→ **Activity**: Your answer should repeat every line of the records below in which the word "ipynb" appears.

++++++++++

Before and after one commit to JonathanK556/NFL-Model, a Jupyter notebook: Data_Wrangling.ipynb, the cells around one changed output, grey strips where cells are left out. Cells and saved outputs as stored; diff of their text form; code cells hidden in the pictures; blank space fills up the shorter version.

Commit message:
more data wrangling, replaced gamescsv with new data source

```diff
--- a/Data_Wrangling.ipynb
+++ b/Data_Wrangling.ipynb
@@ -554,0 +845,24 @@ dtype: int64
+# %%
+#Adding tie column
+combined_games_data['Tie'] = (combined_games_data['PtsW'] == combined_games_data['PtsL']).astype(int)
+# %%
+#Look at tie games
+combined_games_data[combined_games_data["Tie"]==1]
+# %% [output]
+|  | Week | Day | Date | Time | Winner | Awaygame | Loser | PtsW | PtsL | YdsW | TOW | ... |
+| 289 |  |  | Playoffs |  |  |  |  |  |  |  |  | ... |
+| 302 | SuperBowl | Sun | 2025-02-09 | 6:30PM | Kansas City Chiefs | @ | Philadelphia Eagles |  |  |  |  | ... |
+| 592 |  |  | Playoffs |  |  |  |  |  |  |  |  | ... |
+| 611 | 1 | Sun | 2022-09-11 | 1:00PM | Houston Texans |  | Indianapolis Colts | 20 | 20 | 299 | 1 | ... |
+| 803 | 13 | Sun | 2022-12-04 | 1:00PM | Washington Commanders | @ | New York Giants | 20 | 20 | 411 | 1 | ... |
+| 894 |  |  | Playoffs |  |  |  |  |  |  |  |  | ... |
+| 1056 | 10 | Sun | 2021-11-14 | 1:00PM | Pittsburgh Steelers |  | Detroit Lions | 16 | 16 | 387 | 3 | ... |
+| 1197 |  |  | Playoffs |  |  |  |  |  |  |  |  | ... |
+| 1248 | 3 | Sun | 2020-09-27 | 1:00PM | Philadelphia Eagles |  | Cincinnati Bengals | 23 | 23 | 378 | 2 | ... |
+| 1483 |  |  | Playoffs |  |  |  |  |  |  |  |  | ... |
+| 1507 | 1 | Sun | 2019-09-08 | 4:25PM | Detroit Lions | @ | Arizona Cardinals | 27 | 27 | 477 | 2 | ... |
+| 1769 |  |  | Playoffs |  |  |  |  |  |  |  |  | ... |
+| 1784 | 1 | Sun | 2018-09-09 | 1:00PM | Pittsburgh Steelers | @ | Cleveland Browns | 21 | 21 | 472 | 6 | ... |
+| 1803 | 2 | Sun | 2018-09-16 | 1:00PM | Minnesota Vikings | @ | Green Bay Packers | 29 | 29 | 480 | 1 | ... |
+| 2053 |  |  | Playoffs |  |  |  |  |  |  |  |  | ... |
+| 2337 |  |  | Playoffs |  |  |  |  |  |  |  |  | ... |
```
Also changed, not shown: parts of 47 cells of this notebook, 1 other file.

++++++++++

→ **Solution for this problem**:
Before and after one commit to JonathanK556/NFL-Model, a Jupyter notebook: Data_Wrangling.ipynb, the cells around one changed output, grey strips where cells are left out. Cells and saved outputs as stored; diff of their text form; code cells hidden in the pictures; blank space fills up the shorter version.
--- a/Data_Wrangling.ipynb
+++ b/Data_Wrangling.ipynb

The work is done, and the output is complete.